─── RECORDS TO PROCESS

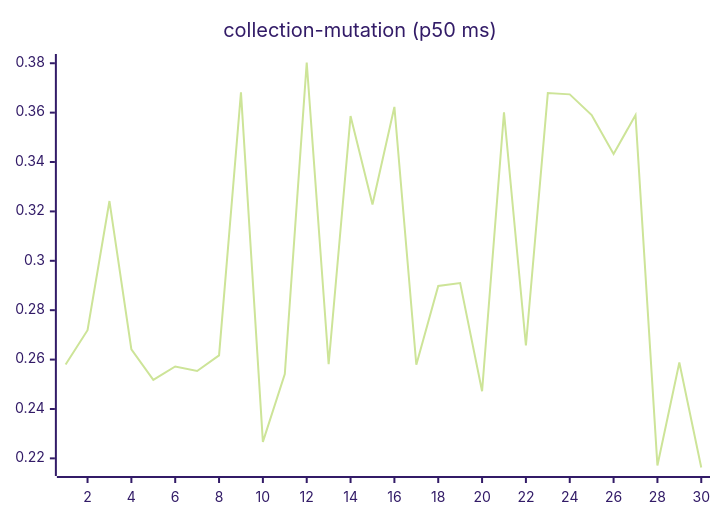
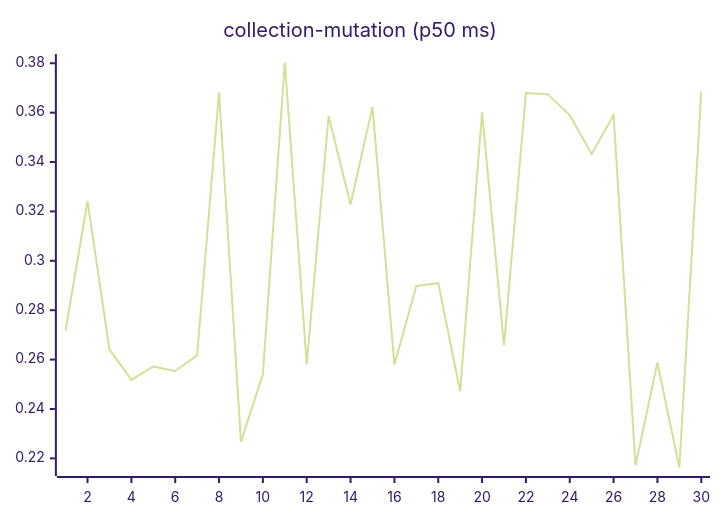
Before and after one commit to josha/Facet: the sixth of 27 diagrams in README.md, drawn with Mermaid (forest theme). The commit also changed other lines of this file and 2 other files, not shown here.

````diff
--- a/README.md
+++ b/README.md
@@ -98,6 +98,6 @@
 ```mermaid
 xychart-beta
     title "collection-mutation (p50 ms)"
     x-axis 1 --> 30
-    line [0.2580, 0.2719, 0.3242, 0.2641, 0.2518, 0.2572, 0.2554, 0.2617, 0.3682, 0.2267, 0.2541, 0.3803, 0.2581, 0.3586, 0.3228, 0.3623, 0.2579, 0.2898, 0.2910, 0.2472, 0.3601, 0.2657, 0.3679, 0.3674, 0.3590, 0.3433, 0.3590, 0.2171, 0.2588, 0.2163]
+    line [0.2719, 0.3242, 0.2641, 0.2518, 0.2572, 0.2554, 0.2617, 0.3682, 0.2267, 0.2541, 0.3803, 0.2581, 0.3586, 0.3228, 0.3623, 0.2579, 0.2898, 0.2910, 0.2472, 0.3601, 0.2657, 0.3679, 0.3674, 0.3590, 0.3433, 0.3590, 0.2171, 0.2588, 0.2163, 0.3686]
 ```
````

──────

Output nothing but the lines from the one containing "0.2171, 0.2588, 0.2163]" through the last line of the data, exactly as they stand.

-    line [0.2580, 0.2719, 0.3242, 0.2641, 0.2518, 0.2572, 0.2554, 0.2617, 0.3682, 0.2267, 0.2541, 0.3803, 0.2581, 0.3586, 0.3228, 0.3623, 0.2579, 0.2898, 0.2910, 0.2472, 0.3601, 0.2657, 0.3679, 0.3674, 0.3590, 0.3433, 0.3590, 0.2171, 0.2588, 0.2163]
+    line [0.2719, 0.3242, 0.2641, 0.2518, 0.2572, 0.2554, 0.2617, 0.3682, 0.2267, 0.2541, 0.3803, 0.2581, 0.3586, 0.3228, 0.3623, 0.2579, 0.2898, 0.2910, 0.2472, 0.3601, 0.2657, 0.3679, 0.3674, 0.3590, 0.3433, 0.3590, 0.2171, 0.2588, 0.2163, 0.3686]
 ```
````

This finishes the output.